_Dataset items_
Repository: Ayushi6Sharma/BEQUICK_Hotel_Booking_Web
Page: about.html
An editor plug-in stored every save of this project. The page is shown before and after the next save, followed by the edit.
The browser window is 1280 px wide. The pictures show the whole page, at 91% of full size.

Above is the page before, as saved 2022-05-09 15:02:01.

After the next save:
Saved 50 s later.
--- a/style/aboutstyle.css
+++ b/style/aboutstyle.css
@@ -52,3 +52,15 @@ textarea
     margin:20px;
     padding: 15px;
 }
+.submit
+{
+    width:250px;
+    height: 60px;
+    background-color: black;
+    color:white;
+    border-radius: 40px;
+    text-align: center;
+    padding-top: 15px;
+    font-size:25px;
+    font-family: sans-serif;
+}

* * *

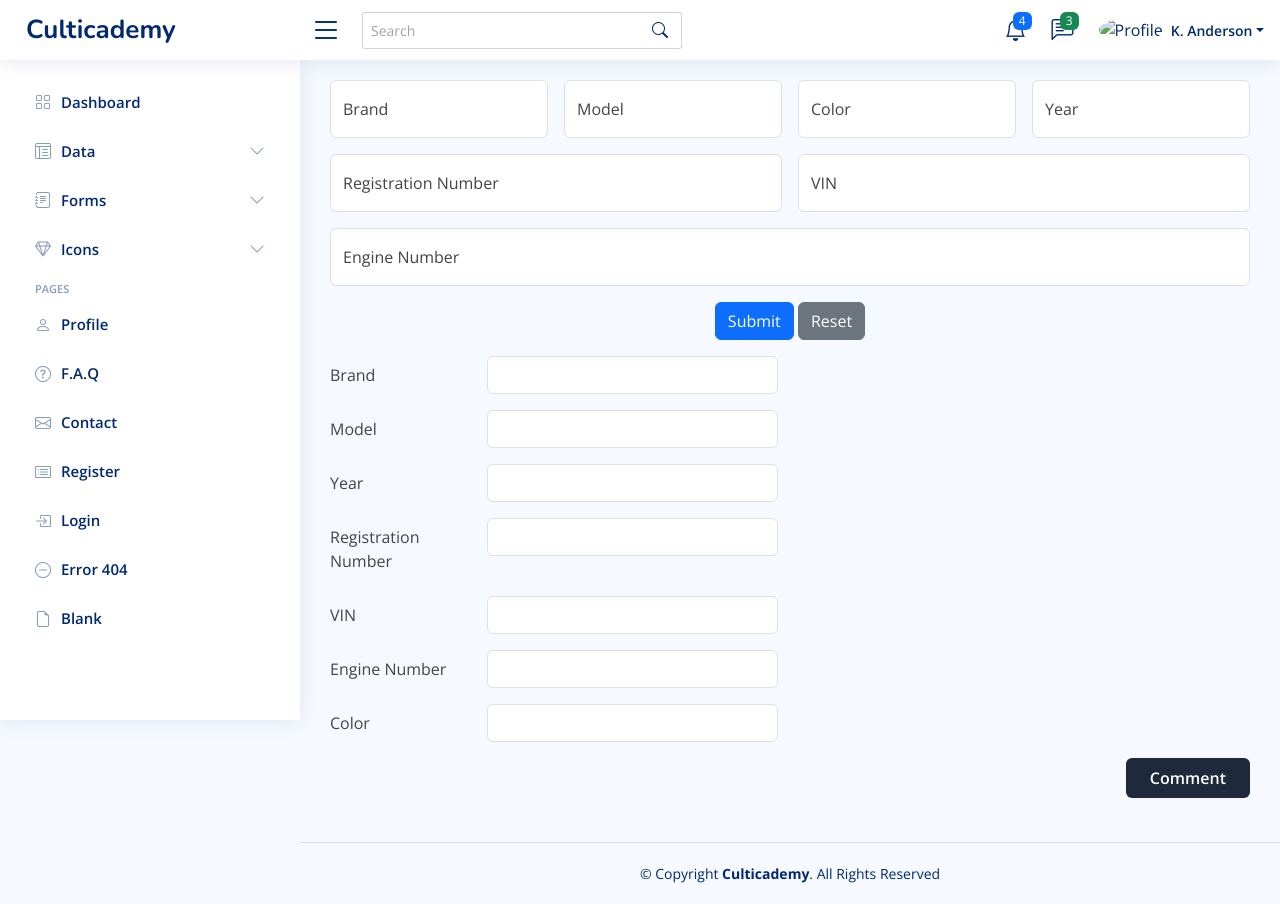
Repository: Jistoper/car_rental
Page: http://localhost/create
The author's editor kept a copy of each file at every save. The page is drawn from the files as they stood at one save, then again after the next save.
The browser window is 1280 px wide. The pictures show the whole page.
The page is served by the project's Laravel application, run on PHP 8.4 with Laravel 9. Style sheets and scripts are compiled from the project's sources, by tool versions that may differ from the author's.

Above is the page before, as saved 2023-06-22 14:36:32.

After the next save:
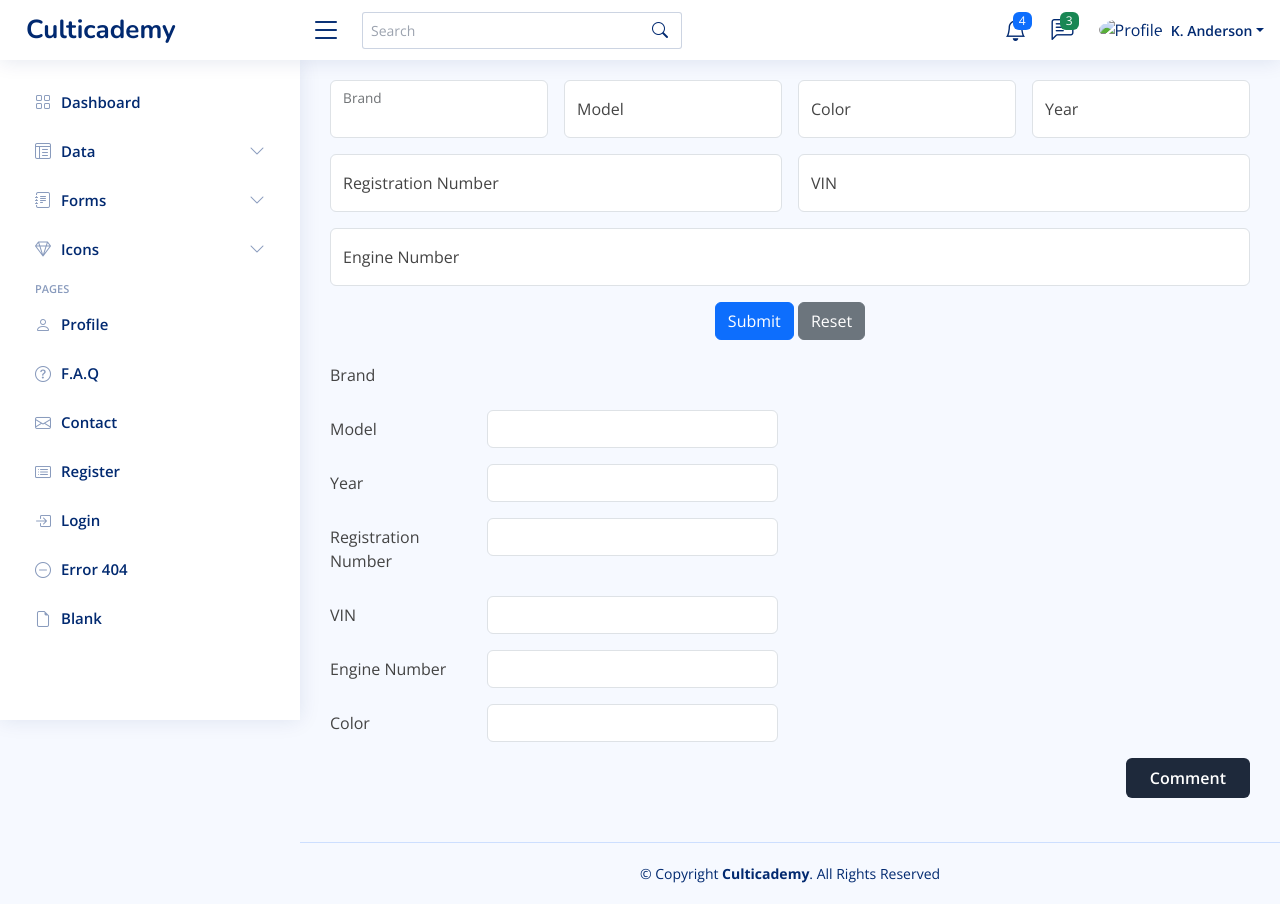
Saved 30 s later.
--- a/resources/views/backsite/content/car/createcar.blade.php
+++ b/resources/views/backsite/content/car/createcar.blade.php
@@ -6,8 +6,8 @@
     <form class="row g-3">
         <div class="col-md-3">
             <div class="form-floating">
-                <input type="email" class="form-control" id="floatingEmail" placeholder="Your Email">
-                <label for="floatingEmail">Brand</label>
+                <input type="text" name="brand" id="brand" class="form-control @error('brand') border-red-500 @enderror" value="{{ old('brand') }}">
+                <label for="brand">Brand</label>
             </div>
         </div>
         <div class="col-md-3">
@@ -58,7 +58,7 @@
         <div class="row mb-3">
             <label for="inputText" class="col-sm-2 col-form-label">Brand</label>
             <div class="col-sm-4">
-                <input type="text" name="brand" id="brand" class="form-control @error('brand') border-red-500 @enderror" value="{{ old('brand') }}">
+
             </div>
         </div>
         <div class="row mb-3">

---

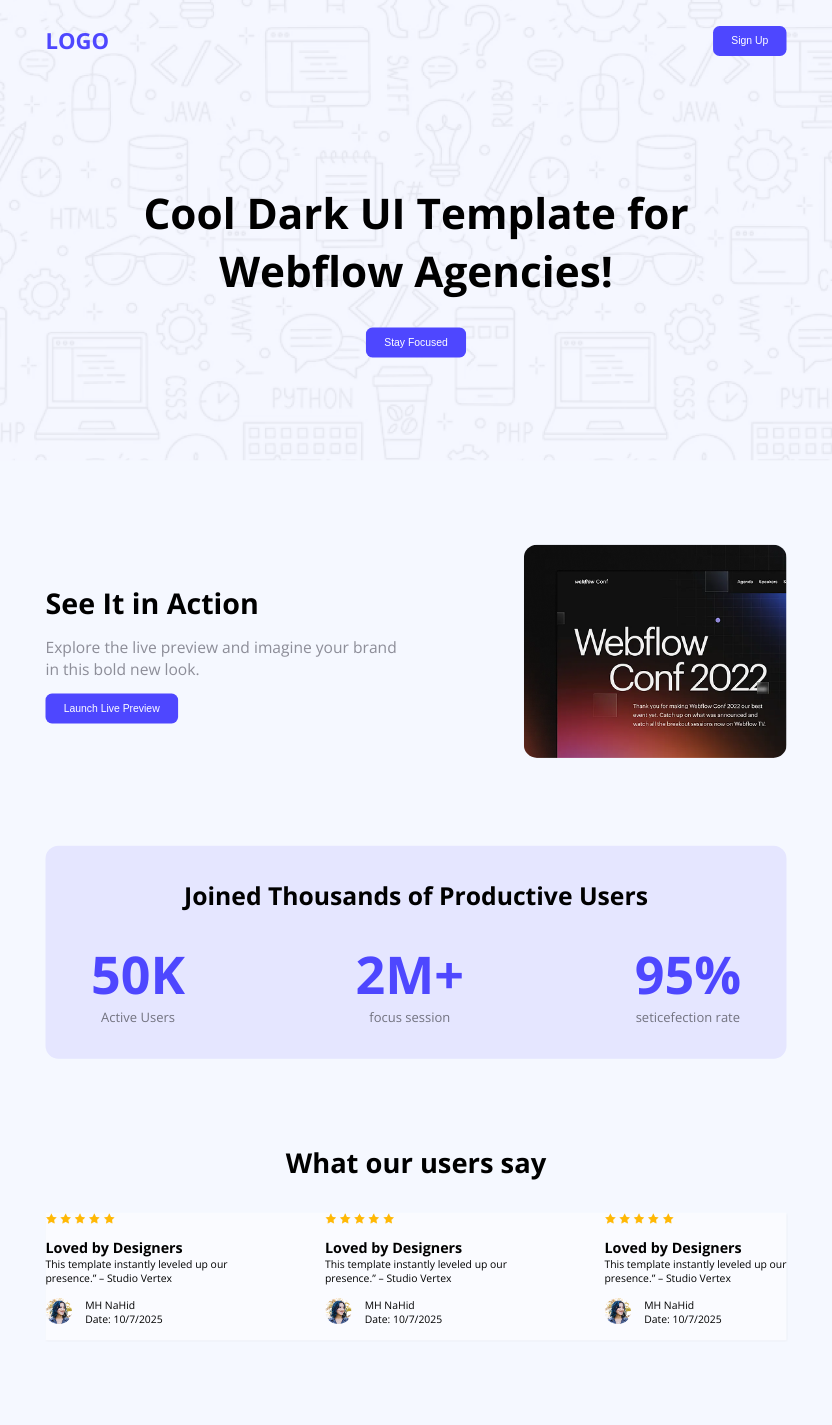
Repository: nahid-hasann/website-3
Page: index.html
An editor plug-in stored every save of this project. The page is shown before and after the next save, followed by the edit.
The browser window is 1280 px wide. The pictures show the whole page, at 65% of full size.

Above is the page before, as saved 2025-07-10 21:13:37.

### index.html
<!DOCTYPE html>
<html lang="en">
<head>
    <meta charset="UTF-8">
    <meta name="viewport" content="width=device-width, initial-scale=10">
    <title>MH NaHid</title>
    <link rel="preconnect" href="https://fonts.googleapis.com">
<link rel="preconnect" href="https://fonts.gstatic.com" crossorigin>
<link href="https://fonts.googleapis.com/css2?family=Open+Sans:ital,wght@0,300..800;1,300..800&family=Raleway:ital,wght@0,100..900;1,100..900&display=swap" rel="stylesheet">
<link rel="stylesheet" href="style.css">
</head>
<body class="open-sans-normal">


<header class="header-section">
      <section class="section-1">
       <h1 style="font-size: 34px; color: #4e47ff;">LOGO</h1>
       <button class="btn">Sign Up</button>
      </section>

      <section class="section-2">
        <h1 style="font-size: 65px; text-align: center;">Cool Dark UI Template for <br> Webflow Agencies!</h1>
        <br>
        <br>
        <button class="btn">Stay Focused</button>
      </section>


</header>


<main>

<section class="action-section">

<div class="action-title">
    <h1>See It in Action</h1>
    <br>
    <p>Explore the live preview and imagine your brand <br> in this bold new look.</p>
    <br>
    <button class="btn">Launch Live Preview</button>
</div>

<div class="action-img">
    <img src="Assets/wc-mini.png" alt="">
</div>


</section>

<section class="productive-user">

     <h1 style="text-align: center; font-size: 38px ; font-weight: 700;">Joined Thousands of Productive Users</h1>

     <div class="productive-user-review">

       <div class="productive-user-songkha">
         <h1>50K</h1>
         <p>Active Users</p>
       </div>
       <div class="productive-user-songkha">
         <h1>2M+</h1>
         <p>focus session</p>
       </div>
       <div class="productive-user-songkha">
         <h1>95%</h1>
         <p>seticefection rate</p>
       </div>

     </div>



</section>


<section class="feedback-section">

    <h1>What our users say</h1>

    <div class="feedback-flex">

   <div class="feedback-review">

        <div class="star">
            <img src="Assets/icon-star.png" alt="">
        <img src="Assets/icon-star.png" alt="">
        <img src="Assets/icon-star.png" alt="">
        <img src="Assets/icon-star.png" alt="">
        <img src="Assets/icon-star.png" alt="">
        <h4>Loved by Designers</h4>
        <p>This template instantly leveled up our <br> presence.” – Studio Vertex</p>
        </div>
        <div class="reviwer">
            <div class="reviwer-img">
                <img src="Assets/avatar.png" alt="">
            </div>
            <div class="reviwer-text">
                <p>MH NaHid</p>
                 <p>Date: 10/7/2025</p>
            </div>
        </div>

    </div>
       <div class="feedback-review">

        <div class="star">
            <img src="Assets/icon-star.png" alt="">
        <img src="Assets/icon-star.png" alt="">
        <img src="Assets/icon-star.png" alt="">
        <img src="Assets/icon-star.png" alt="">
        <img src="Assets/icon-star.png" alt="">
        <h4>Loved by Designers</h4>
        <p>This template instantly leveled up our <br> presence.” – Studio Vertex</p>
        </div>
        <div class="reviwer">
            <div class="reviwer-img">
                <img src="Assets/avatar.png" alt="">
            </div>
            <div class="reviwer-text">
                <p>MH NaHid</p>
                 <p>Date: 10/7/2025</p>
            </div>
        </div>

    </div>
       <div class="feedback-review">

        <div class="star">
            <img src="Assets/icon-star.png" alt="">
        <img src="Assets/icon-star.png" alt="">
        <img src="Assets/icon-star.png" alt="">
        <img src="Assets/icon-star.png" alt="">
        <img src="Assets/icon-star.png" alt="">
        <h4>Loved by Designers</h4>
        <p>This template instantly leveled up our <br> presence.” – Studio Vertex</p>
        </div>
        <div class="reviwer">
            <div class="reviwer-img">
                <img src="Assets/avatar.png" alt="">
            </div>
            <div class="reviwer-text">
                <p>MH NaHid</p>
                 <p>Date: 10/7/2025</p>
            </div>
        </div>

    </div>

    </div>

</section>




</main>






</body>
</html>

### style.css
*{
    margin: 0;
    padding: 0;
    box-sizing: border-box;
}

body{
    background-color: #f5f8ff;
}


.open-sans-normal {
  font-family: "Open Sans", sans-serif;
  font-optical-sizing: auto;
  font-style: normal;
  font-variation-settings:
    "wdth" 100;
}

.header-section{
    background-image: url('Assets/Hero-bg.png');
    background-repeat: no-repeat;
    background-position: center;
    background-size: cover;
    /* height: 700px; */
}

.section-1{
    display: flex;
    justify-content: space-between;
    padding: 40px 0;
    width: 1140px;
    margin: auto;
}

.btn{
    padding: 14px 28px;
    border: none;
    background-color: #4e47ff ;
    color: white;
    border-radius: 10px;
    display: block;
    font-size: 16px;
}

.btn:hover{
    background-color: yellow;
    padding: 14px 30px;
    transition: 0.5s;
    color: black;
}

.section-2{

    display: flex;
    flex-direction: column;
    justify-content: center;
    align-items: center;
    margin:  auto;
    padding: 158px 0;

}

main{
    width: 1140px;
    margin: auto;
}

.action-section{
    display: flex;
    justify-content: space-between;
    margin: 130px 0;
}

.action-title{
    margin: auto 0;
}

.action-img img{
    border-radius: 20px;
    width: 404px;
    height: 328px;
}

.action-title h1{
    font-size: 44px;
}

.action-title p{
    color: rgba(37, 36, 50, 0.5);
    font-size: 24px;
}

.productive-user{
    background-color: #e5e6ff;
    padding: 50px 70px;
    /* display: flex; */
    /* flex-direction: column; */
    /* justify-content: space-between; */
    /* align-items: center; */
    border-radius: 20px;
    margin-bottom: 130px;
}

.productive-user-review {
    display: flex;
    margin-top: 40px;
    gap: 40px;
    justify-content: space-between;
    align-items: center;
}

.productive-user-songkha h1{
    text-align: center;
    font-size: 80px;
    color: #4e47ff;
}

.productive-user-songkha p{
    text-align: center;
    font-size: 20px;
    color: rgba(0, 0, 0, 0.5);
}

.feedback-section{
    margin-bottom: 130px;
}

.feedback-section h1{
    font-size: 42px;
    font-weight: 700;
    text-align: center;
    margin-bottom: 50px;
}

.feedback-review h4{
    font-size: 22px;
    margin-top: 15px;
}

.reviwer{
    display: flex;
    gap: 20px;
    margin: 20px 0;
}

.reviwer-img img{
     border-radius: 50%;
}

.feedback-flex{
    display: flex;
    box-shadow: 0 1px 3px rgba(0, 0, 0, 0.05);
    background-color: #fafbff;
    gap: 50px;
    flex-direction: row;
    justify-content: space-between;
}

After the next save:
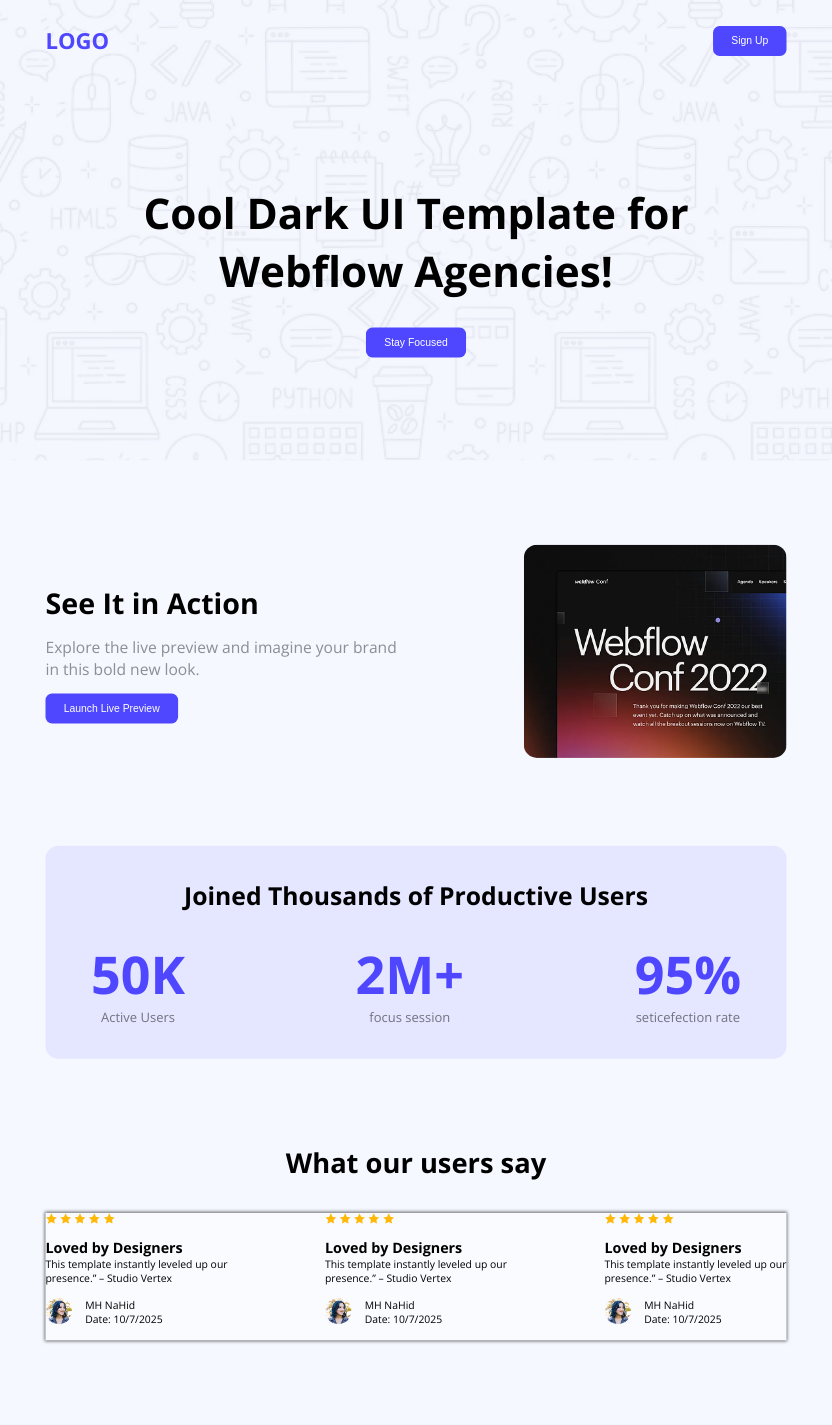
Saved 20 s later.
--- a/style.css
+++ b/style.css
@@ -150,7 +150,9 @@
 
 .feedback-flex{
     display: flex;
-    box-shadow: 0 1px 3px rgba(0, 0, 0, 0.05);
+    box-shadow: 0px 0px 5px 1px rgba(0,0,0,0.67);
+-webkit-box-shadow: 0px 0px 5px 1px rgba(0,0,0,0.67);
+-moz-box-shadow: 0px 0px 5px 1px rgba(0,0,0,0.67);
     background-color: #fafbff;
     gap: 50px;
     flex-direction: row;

_About this exercise_
Where does the word "html" occur in the data? Copy every line that has it.

_Your solution_
Page: about.html
Page: index.html
### index.html
<!DOCTYPE html>
<html lang="en">
</html>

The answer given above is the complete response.